■ **Instructions to follow**
Please copy each line of the listing that includes the string "ipynb".

»»

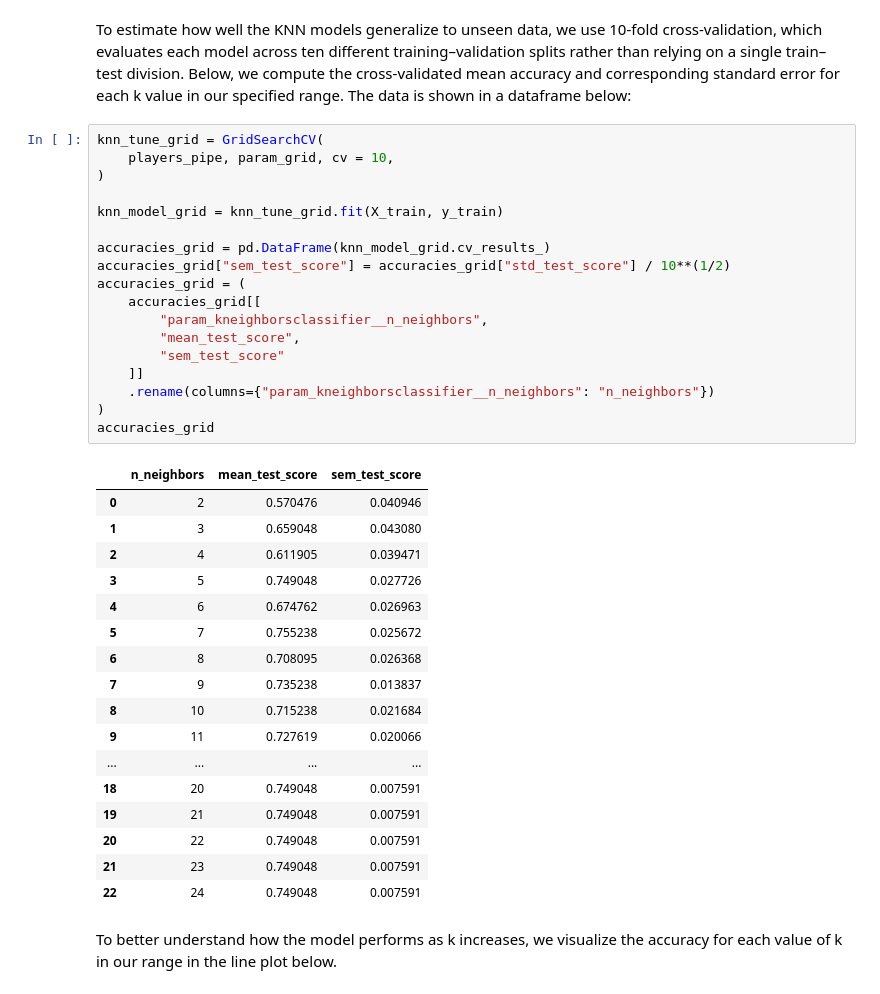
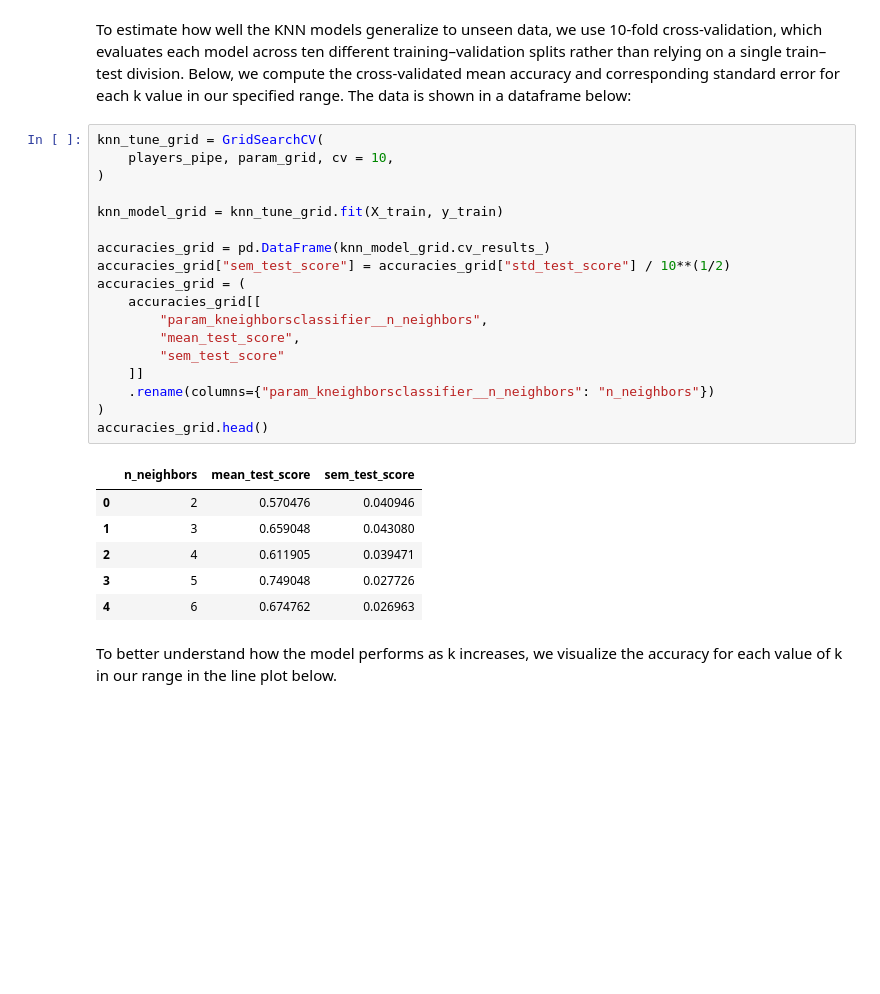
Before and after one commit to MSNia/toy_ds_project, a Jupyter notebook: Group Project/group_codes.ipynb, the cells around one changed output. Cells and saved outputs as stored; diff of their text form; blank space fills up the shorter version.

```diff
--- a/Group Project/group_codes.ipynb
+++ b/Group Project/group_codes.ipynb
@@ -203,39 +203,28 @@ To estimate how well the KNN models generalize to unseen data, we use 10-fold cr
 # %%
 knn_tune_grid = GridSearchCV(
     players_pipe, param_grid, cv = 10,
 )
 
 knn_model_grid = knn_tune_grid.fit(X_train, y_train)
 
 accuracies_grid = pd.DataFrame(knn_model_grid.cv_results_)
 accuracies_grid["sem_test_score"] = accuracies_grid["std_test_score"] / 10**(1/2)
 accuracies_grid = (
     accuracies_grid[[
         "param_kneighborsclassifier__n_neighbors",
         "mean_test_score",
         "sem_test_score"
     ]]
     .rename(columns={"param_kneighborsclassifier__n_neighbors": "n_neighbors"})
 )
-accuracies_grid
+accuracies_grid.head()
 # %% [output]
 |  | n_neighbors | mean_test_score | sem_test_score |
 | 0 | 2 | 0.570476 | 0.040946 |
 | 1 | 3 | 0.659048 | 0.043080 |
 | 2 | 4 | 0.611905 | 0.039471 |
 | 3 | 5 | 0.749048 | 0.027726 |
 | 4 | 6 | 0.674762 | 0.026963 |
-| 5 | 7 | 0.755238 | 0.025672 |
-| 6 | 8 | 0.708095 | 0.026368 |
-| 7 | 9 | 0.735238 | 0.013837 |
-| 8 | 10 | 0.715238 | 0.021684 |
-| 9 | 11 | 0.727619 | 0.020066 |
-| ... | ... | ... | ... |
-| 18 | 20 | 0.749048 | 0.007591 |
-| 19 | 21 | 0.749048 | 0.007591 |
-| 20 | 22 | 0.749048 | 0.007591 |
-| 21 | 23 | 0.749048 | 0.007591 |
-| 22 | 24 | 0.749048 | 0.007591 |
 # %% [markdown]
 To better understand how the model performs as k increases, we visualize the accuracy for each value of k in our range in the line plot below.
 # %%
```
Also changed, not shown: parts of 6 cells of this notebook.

««

■ **Worked solution**
Before and after one commit to MSNia/toy_ds_project, a Jupyter notebook: Group Project/group_codes.ipynb, the cells around one changed output. Cells and saved outputs as stored; diff of their text form; blank space fills up the shorter version.
--- a/Group Project/group_codes.ipynb
+++ b/Group Project/group_codes.ipynb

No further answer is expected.